§ TASK STATEMENT
Every line containing "that" should be copied out. Go through the entries and find them.
- - -
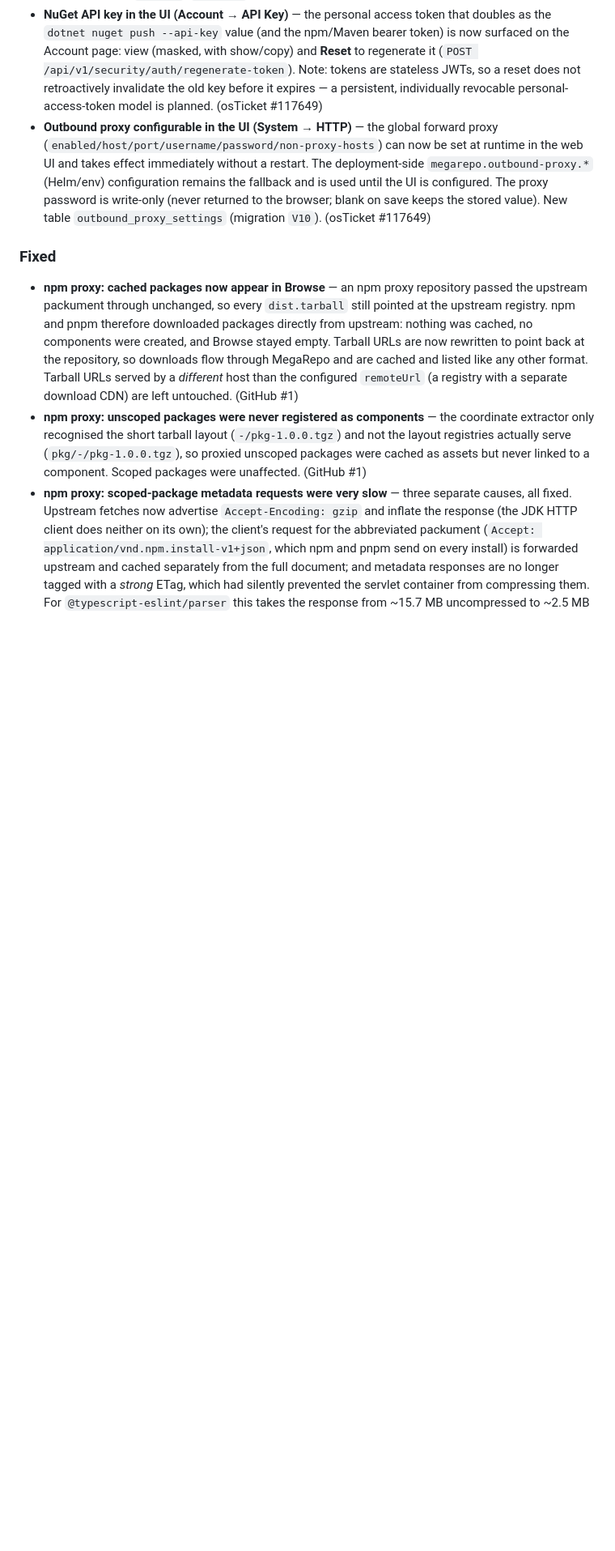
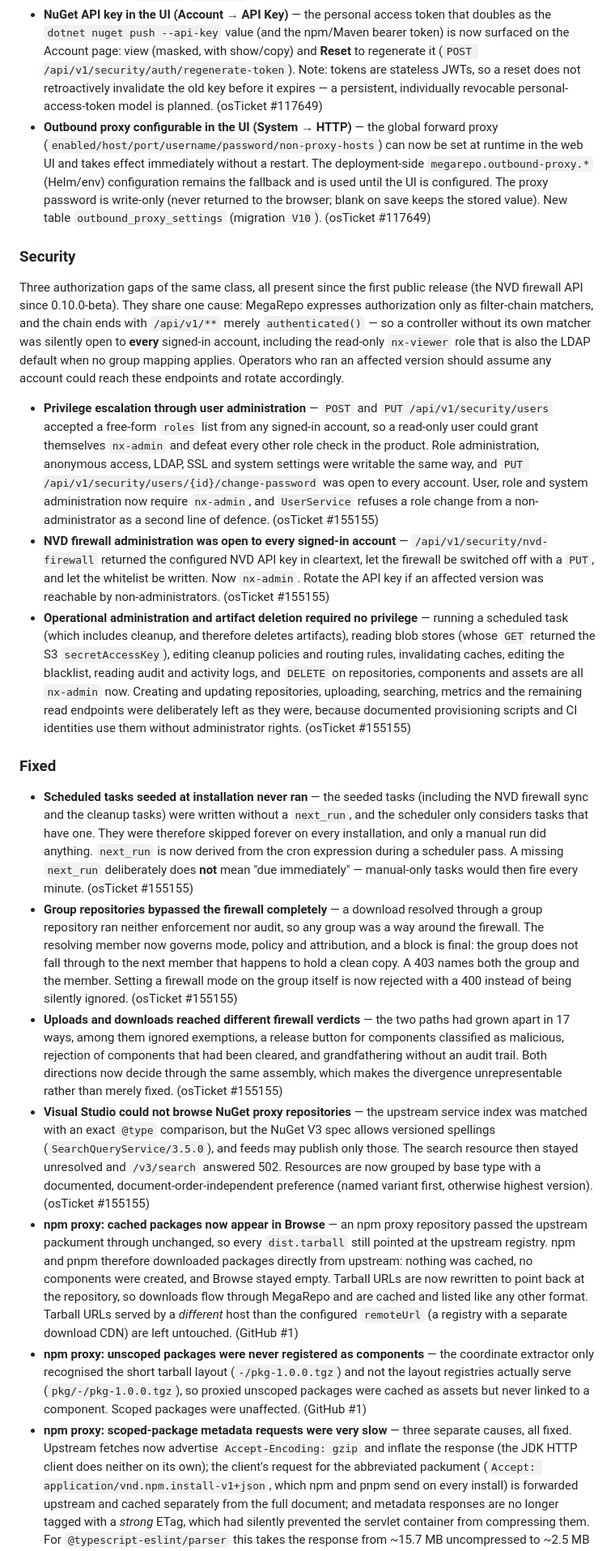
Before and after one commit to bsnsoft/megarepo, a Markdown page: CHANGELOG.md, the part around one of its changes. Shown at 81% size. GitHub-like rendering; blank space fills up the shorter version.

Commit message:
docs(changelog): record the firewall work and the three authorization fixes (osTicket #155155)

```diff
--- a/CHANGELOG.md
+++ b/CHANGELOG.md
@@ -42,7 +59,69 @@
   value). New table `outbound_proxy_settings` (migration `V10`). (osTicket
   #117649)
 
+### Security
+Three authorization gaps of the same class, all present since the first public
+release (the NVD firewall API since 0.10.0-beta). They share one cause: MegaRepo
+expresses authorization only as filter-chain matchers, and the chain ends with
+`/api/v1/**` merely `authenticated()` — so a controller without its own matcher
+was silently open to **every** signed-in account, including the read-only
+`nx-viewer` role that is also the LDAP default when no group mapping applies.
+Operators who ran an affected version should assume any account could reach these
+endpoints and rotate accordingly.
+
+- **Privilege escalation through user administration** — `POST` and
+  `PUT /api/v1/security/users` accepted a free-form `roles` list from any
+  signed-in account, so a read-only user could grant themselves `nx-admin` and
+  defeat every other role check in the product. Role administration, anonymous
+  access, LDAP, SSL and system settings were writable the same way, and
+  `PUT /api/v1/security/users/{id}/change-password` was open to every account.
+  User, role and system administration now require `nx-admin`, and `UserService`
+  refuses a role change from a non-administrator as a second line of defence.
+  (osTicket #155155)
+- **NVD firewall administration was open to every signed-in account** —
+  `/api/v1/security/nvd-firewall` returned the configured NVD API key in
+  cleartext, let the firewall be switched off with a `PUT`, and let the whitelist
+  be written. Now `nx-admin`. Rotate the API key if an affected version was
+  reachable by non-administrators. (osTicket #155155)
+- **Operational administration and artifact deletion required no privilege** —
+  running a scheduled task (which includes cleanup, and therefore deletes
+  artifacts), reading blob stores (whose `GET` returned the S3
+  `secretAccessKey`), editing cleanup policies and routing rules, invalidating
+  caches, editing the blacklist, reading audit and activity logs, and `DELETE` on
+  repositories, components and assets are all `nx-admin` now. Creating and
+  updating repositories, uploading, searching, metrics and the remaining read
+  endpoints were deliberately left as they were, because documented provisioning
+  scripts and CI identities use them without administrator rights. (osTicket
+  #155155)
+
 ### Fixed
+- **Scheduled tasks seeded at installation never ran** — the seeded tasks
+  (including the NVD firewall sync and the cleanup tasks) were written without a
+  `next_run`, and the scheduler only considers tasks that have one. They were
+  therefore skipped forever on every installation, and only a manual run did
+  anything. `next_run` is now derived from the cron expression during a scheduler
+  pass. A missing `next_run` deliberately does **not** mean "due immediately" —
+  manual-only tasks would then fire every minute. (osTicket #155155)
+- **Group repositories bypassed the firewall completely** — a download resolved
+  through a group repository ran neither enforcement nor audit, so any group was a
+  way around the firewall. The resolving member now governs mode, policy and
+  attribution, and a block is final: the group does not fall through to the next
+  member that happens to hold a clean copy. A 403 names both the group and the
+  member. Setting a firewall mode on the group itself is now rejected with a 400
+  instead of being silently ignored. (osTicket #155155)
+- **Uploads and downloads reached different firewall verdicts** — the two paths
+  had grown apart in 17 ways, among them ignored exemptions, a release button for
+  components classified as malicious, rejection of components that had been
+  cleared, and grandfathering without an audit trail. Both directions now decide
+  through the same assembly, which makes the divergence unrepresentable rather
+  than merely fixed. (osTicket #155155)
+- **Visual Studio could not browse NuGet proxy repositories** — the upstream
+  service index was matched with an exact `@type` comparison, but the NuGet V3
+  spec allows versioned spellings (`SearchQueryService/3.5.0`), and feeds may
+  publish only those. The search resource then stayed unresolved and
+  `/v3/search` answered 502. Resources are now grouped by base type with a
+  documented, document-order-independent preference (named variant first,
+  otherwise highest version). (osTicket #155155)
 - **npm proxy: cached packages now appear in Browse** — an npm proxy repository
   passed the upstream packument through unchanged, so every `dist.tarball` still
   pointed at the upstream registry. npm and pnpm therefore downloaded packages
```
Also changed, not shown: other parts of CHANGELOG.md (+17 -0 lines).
- - -
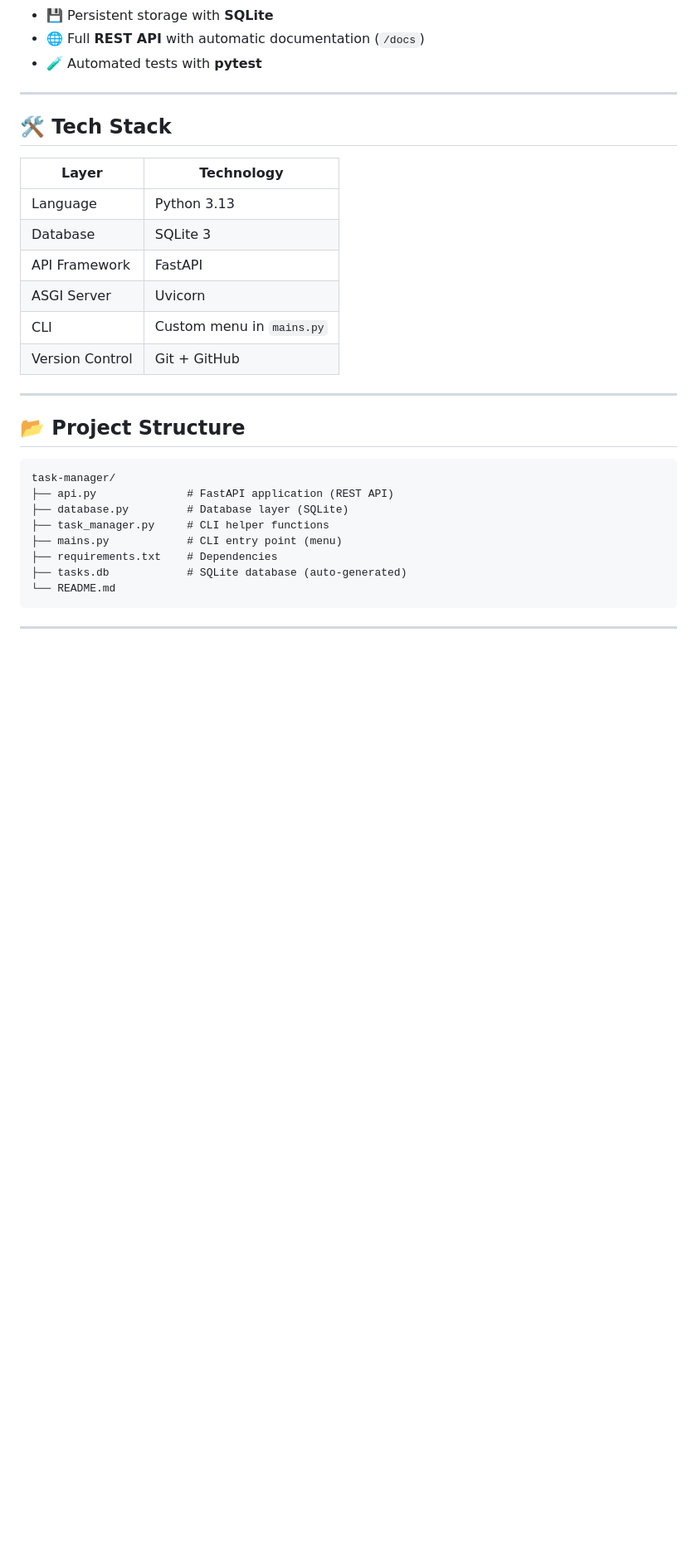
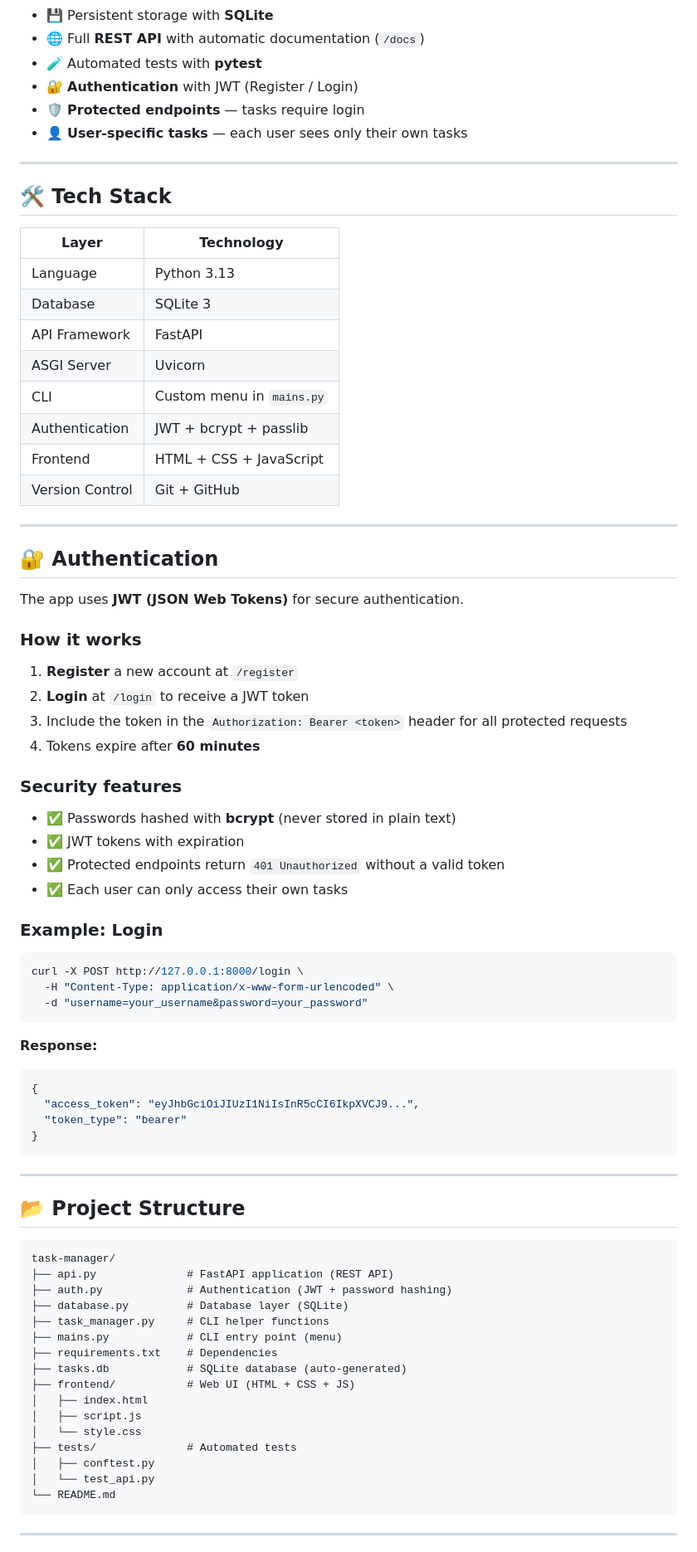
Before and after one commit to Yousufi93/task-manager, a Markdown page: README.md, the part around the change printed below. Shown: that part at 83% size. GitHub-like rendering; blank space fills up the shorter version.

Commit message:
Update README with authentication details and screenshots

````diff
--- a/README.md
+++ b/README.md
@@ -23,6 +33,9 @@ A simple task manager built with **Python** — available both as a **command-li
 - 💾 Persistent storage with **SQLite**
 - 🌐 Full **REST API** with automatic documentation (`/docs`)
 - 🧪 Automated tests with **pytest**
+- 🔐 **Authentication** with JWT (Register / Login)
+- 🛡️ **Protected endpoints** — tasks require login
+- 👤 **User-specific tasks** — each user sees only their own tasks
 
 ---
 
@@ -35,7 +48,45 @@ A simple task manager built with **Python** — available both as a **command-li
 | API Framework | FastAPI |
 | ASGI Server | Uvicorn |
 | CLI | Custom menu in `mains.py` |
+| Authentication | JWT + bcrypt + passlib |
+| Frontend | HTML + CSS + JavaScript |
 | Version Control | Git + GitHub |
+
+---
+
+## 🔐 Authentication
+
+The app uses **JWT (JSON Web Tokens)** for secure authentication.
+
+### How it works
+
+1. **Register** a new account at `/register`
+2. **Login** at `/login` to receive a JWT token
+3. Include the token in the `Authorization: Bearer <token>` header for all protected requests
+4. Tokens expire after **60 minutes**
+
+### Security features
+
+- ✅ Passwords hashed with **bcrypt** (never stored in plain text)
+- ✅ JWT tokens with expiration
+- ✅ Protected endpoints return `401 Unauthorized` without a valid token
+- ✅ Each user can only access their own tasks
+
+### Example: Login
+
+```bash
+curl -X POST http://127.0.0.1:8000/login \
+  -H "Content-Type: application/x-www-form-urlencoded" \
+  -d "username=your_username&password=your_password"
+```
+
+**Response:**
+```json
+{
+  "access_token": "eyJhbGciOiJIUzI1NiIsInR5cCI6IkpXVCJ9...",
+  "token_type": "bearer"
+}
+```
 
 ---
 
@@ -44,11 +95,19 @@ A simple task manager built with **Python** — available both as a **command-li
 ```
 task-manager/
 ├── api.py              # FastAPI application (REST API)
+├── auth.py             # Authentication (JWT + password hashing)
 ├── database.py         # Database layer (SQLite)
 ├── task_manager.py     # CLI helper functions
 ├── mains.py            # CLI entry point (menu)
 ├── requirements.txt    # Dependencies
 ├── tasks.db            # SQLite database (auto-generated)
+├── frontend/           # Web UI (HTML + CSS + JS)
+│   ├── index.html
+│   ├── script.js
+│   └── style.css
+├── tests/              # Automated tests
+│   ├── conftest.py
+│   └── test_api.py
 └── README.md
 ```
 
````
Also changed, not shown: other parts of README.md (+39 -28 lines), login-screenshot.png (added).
- - -
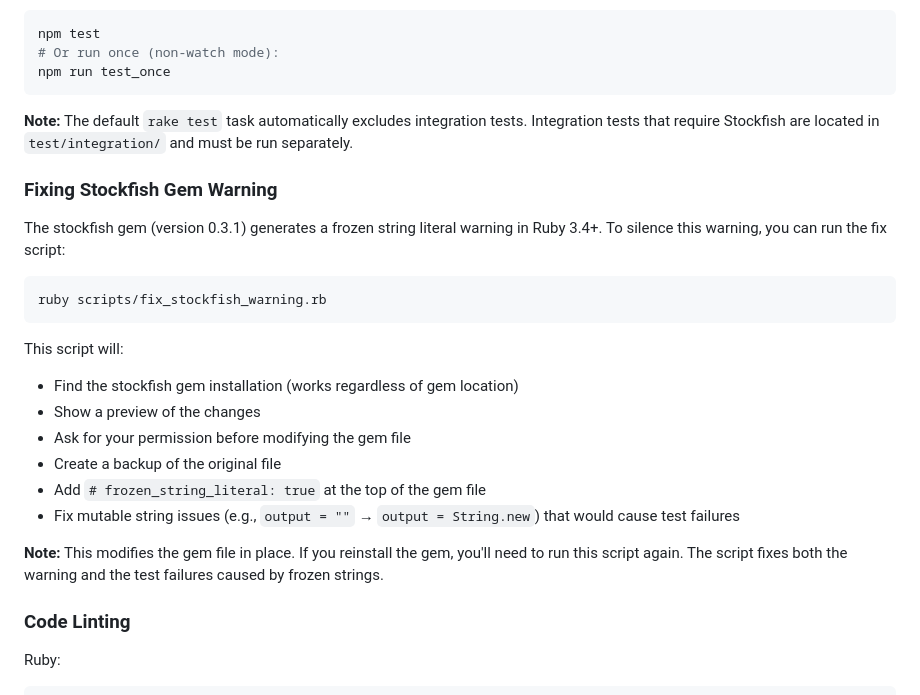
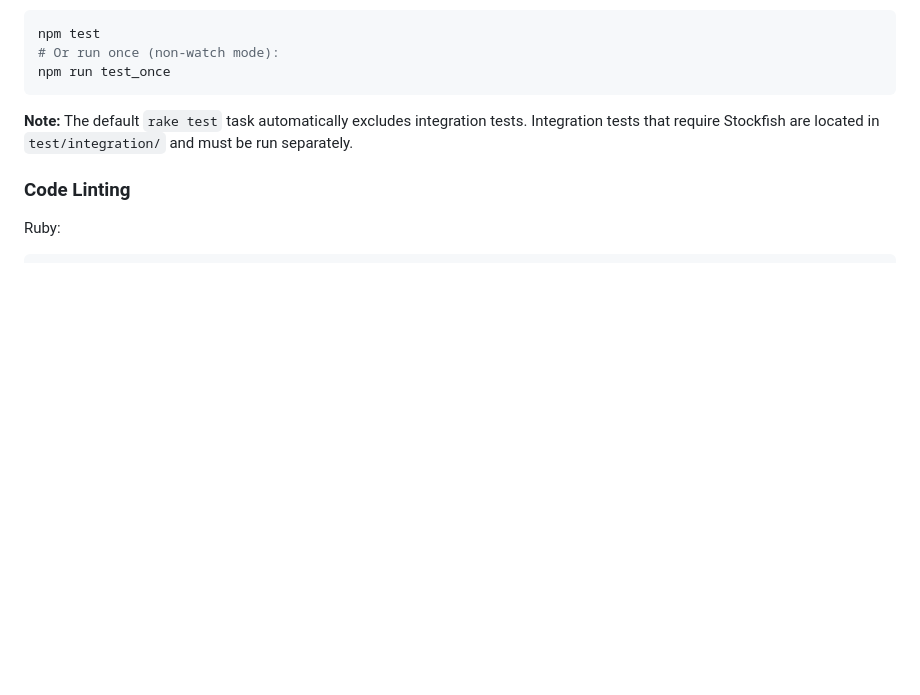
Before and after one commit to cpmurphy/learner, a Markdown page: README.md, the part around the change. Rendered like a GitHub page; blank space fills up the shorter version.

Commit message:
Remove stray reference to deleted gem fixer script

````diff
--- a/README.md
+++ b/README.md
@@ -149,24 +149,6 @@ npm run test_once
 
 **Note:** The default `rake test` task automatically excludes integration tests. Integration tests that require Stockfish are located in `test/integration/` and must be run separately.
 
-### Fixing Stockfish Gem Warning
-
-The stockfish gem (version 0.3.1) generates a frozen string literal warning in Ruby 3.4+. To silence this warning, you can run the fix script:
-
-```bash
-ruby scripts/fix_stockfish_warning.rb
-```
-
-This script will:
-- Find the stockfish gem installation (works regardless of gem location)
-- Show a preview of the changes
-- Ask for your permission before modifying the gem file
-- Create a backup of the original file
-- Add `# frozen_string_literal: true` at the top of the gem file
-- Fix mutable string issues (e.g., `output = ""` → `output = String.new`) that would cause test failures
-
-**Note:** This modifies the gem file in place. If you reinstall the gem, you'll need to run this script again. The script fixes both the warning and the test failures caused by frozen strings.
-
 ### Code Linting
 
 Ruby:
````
- - -
§ YOUR SOLUTION
+`nx-viewer` role that is also the LDAP default when no group mapping applies.
+  `next_run`, and the scheduler only considers tasks that have one. They were
+  member that happens to hold a clean copy. A 403 names both the group and the
+  components classified as malicious, rejection of components that had been
Before and after one commit to Yousufi93/task-manager, a Markdown page: README.md, the part around the change printed below. Shown: that part at 83% size. GitHub-like rendering; blank space fills up the shorter version.
 **Note:** The default `rake test` task automatically excludes integration tests. Integration tests that require Stockfish are located in `test/integration/` and must be run separately.
-- Fix mutable string issues (e.g., `output = ""` → `output = String.new`) that would cause test failures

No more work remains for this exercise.